The Blueberry model shown below is the second generation from 1999, with a slot-loading DVD-ROM drive as opposed to a tray-loading one, 64MB of memory, ATI graphics, a 6GB hard drive, and a PowerPC 750 processor.

Floppy is gone, long live USB. Apple has remained a master at throwing out ports and functionality it no longer deems required ever since. For the iMac, Apple’s own Desktop Bus mouse and keyboard port was replaced by a technology called USB, which as you may know has since made an appearance on a few devices, just as the headphone jack is now a thing of the past for flagship iPhones.

The “anglepoise” iMac G4 took the place of the iMac G3 in 2002. Although it was made of plastic rather than modern aluminium, the iMac G5 from 2004 was the first completely flat model. Of course, it was also far thicker.

Years ago, in 2006, the original iMac with an Intel processor appeared before the chassis switched entirely to aluminium in 2007. Since then, things have become a little predictable, although Apple made significant changes with the 2017 iMac Pro.

Who knows what the future holds for Apple’s all-in-one computer? Fast forward to 2023, and the iMac received another gorgeous facelift with a new colourful style but a familiar form and layout.

The debut of the original iMac on May 6, 1998, marked a pivotal moment in Apple’s history. Under the leadership of Steve Jobs, the iMac’s unique design, innovative features, and strategic marketing signalled the company’s resurgence from the brink of bankruptcy and set the stage for its transformation into a global technological giant.

The iMac’s sleek design, featuring curved translucent plastic and vibrant colours, set it apart from the dull and boxy computers of its time. It introduced several industry-first features like USB connections, FireWire, and the elimination of the floppy drive, which sparked both excitement and controversy. This product also marked the beginning of Apple’s iconic ‘i’ prefix, which has since become synonymous with its lineup of successful products.

The launch of the iMac G3 was a turning point not only for Apple but also for the personal computer industry as a whole. Jobs’ emphasis on design, user experience, and the “whole-widget” approach paved the way for subsequent groundbreaking products, such as the iPod, iPhone, and iPad. The iMac’s success laid the foundation for Apple’s financial recovery and its rise to become the world’s most valuable company.
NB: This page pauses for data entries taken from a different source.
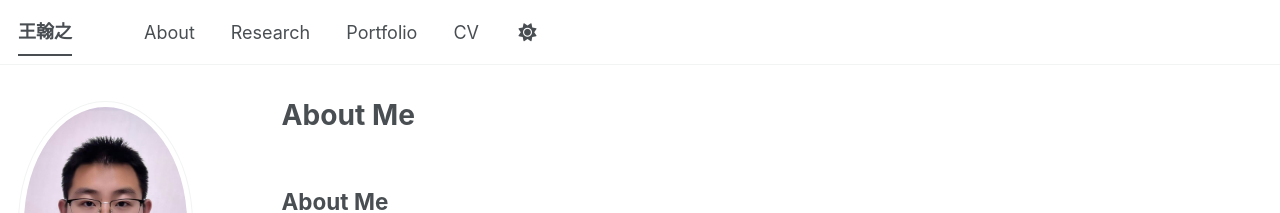
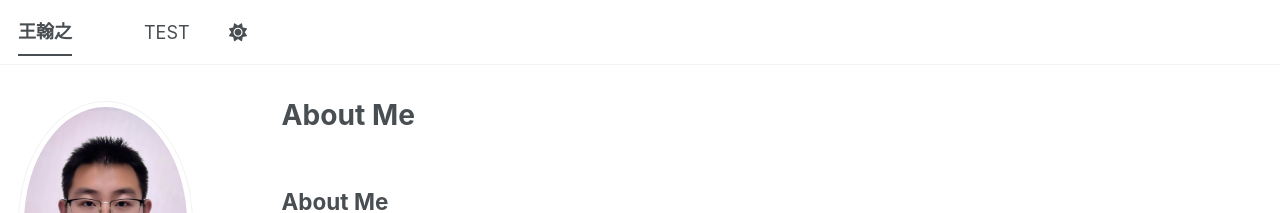
Before and after one commit to 751387665/751387665.github.io, a Jekyll site: the page built from _pages/about.md, in a window 1280 px wide. Shown: the top 213 px of the page. Built offline with Jekyll 4.4.1, drawn with Linux system fonts in a browser that asks for light colours; a style sheet for code colours, icons or effects is not loaded.

Commit message:
Update navigation.yml

```diff
--- a/_data/navigation.yml
+++ b/_data/navigation.yml
@@ -1,12 +1,3 @@
 main:
-  - title: "About"
+  - title: "TEST"
     url: /
-
-  - title: "Research"
-    url: /publications/
-
-  - title: "Portfolio"
-    url: /portfolio/
-
-  - title: "CV"
-    url: /cv/
```
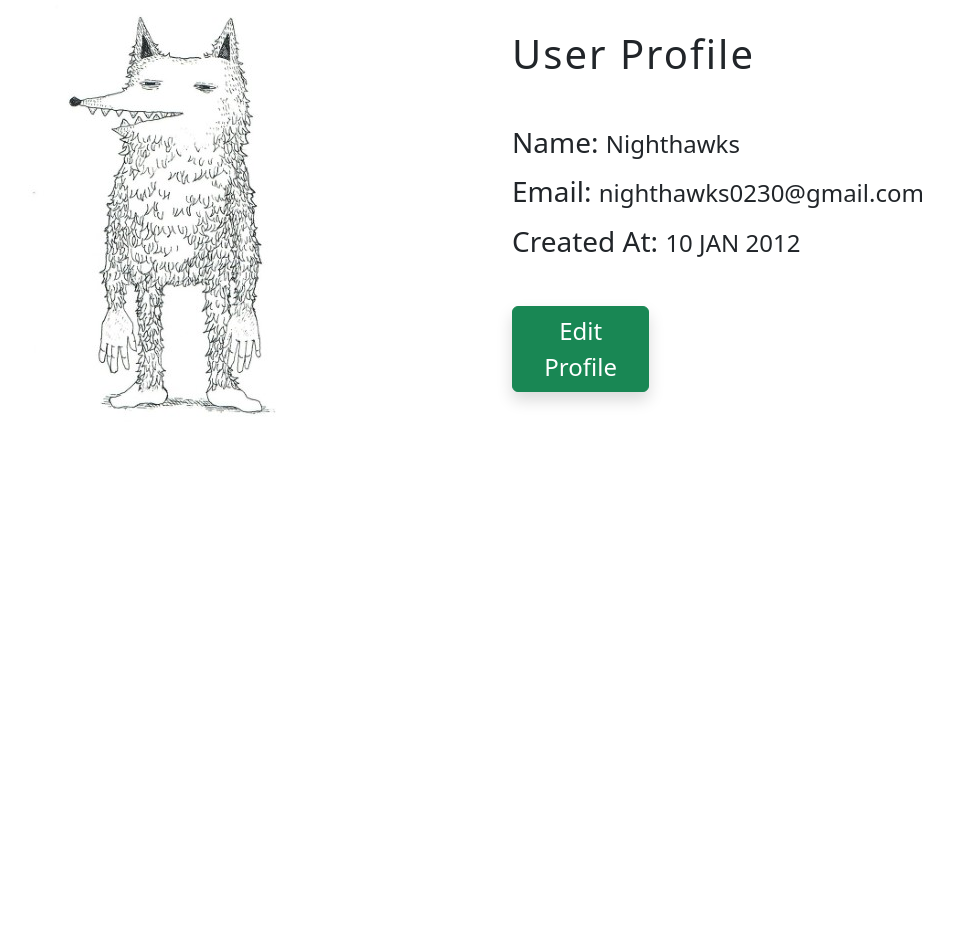
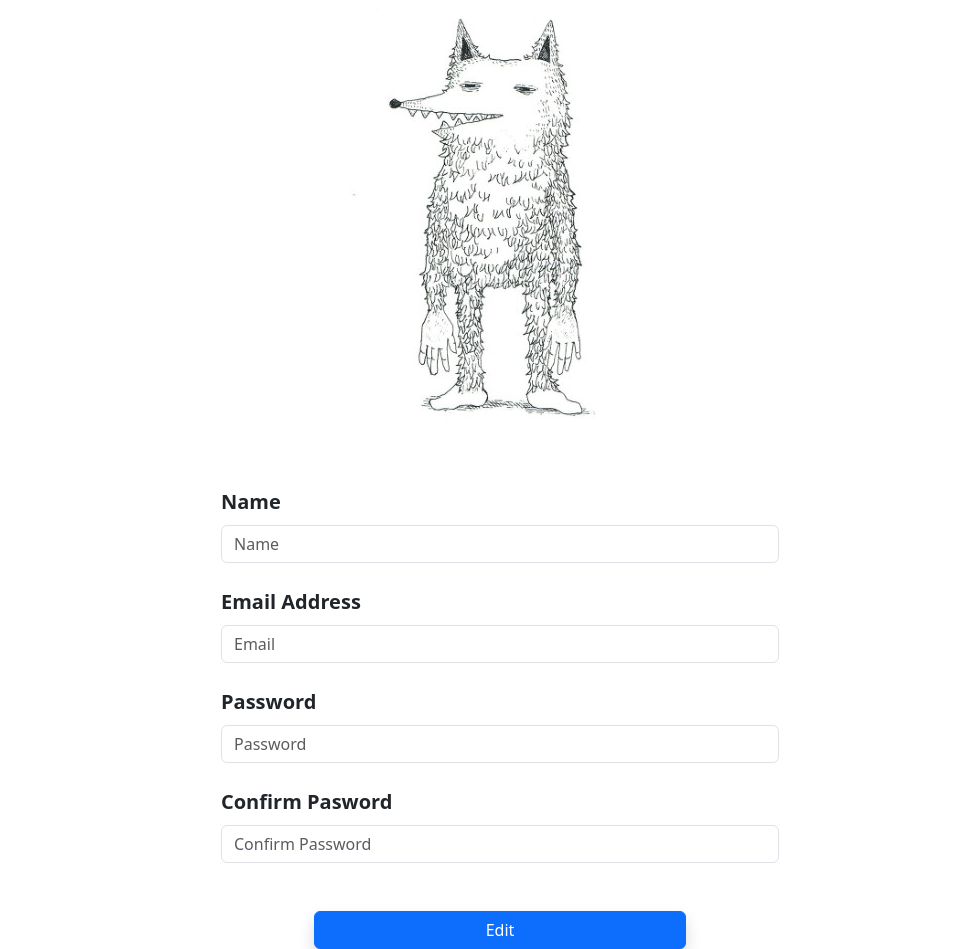
Before and after one commit to Nighthawks829/client, a React (Create React App) app: page / in a window 1280 px wide. Shown: the part 120-1069 px from the top of the page, without its empty margins (140-1093 px from the left). Before the commit the page ends 883 px from the top, so only its background shows below. Built offline with nearby package versions, Linux system fonts and the light colour scheme.

Commit message:
Create edit user profile page and css

```diff
--- a/src/App.js
+++ b/src/App.js
@@ -6,8 +6,9 @@ import LoginPage from "./pages/login/LoginPage";
 import HomePage from "./pages/home/HomePage";
 import RegisterPage from "./pages/register/RegisterPage";
 import UserProfile from "./pages/userProfile/UserProfile";
+import EditUserProfile from "./pages/editUserrofile/EditUserProfile";
 function App() {
-  return <UserProfile />;
+  return <EditUserProfile/>;
 }
 
 export default App;
--- /dev/null
+++ b/src/pages/editUserrofile/EditUserProfile.js
@@ -0,0 +1,168 @@
+import React, { useState } from "react";
+import { IoMdArrowDropdown } from "react-icons/io";
+
+function EditUserProfile() {
+  const [name, setName] = useState("");
+  const [email, setEmail] = useState("");
+  const [password, setPassword] = useState("");
+  const [confirmPassword, setConfirmPassword] = useState("");
+  const [nameFocus, setNameFocus] = useState(false);
+  const [emailFocus, setEmailFocus] = useState(false);
+  const [passwordFocus, setPasswordFocus] = useState(false);
+  const [confirmPasswordFocus, setConfirmPasswordFocus] = useState(false);
+
+  function handleSubmit(e) {
+    e.preventDefault();
+    console.log("Edit User Form Submit");
+  }
+
+  return (
+    <>
+      <nav
+        class="navbar navbar-expand-sm bg-dark border-bottom border-body p-3"
+        data-bs-theme="dark"
+      >
+        <div class="container-fluid px-4">
+          <a class="navbar-brand" href="/homePage">
+            To Do Website
+          </a>
+          <button
+            class="navbar-toggler"
+            type="button"
+            data-bs-toggle="collapse"
+            data-bs-target="#collapsibleNavbar"
+          >
+            <span class="navbar-toggler-icon"></span>
+          </button>
+          <div class="collapse navbar-collapse" id="collapsibleNavbar">
+            <div className="ms-auto d-flex align-items-center">
+              <img
+                src={require("../../assets/profile.jpg")}
+                alt="profile-picture"
+                className="profile-picture rounded-circle"
+              />
+              <p className="profile-name text-light mb-0 ms-3 me-1">
+                Sunlightsam
+              </p>
+              <div className="dropdown">
+                <IoMdArrowDropdown
+                  color="white"
+                  className="dropdown-toggle"
+                  role="button"
+                  data-bs-toggle="dropdown"
+                  aria-expanded="false"
+                />
+                <ul className="dropdown-menu dropdown-menu-end mt-3 py-3">
+                  <li>
+                    <a class="dropdown-item">User Profile</a>
+                  </li>
+                  <li>
+                    <a class="dropdown-item text-danger">Logut</a>
+                  </li>
+                </ul>
+              </div>
+            </div>
+          </div>
+        </div>
+      </nav>
+      <div className="container mt-4">
+        <div className="d-flex align-items-center justify-content-center">
+          <img
+            src={require("../../assets/profile.jpg")}
+            alt="profile-picture text-center"
+            className="mx-auto mb-4"
+          />
+        </div>
+        <form onSubmit={handleSubmit}>
+          <div className="mt-4 mb-4 col-lg-6 col-12 mx-auto">
+            <label htmlFor="name" className="form-label mb-2 fw-bold fs-5">
+              Name
+            </label>
+            <input
+              type="text"
+              name="name"
+              id="name"
+              placeholder="Name"
+              className={`form-control fs-6 ${nameFocus ? "shadow" : ""}`}
+              required
+              value={name}
+              onChange={(e) => setName(e.target.value)}
+              onFocus={() => setNameFocus(true)}
+              onBlur={() => setNameFocus(false)}
+            />
+          </div>
+
+          <div className="mt-4 mb-4 col-lg-6 col-12 mx-auto ">
+            <label htmlFor="email" className="form-label mb-2 fw-bold fs-5">
+              Email Address
+            </label>
+            <input
+              type="text"
+              name="email"
+              id="email"
+              placeholder="Email"
+              className={`form-control fs-6 ${emailFocus ? "shadow" : ""}`}
+              required
+              value={email}
+              onChange={(e) => setEmail(e.target.value)}
+              onFocus={() => setEmailFocus(true)}
+              onBlur={() => setEmailFocus(false)}
+            />
+          </div>
+
+          <div className="mt-4 mb-4 col-lg-6 col-12 mx-auto">
+            <label htmlFor="password" className="form-label mb-2 fw-bold fs-5">
+              Password
+            </label>
+            <input
+              type="password"
+              name="password"
+              id="password"
+              placeholder="Password"
+              className={`form-control fs-6 ${passwordFocus ? "shadow" : ""}`}
+              required
+              value={password}
+              onChange={(e) => setPassword(e.target.value)}
+              onFocus={() => setPasswordFocus(true)}
+              onBlur={() => setPasswordFocus(false)}
+            />
+          </div>
+
+          <div className="mt-4 mb-4 col-lg-6 col-12 mx-auto">
+            <label
+              htmlFor="confirmPasword"
+              className="form-label mb-2 fw-bold fs-5"
+            >
+              Confirm Pasword
+            </label>
+            <input
+              type="password"
+              name="cofirmPassword"
+              id="confirmPassword"
+              placeholder="Confirm Password"
+              className={`form-control fs-6 ${
+                confirmPasswordFocus ? "shadow" : ""
+              }`}
+              required
+              value={confirmPassword}
+              onChange={(e) => setConfirmPassword(e.target.value)}
+              onFocus={() => setConfirmPasswordFocus(true)}
+              onBlur={() => setConfirmPasswordFocus(false)}
+            />
+          </div>
+
+          <div className="text-center mt-5">
+            <button
+              className="btn btn-primary shadow col-lg-4 col-5"
+              type="submit"
+            >
+              Edit
+            </button>
+          </div>
+        </form>
+      </div>
+    </>
+  );
+}
+
+export default EditUserProfile;
```
Also changed, not shown: src/pages/editUserrofile/EditUserProfile.css (added).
The collaboration between Steve Jobs and Jony Ive, Apple’s design guru, played a crucial role in shaping the iMac’s distinctive look and feel. The iMac G3’s successful integration of various components in its compact form factor demonstrated Apple’s innovative engineering and design prowess.

Over the years, the iMac lineup has evolved and adapted to changing technological trends, transitioning to Intel processors, adopting new materials like aluminium, and undergoing design overhauls. Despite these changes, the iMac’s spirit of innovation, simplicity, and elegance has endured, making it a symbol of Apple’s commitment to pushing boundaries and delivering exceptional products.

As of 2023, the iMac’s legacy continues, with Apple’s ongoing commitment to combining cutting-edge technology with thoughtful design. The original iMac G3’s impact is felt not only in the product itself but also in the broader narrative of Apple’s journey from near collapse to global dominance, driven by the visionary leadership of Steve Jobs and the creative brilliance of its design team.

Related posts

Nigeria: Rich in resources but held back by corruption

GBO Correspondent

Gen Z sparking banking revolution

GBO Correspondent

Economy faces uncertainty amid war

GBO Correspondent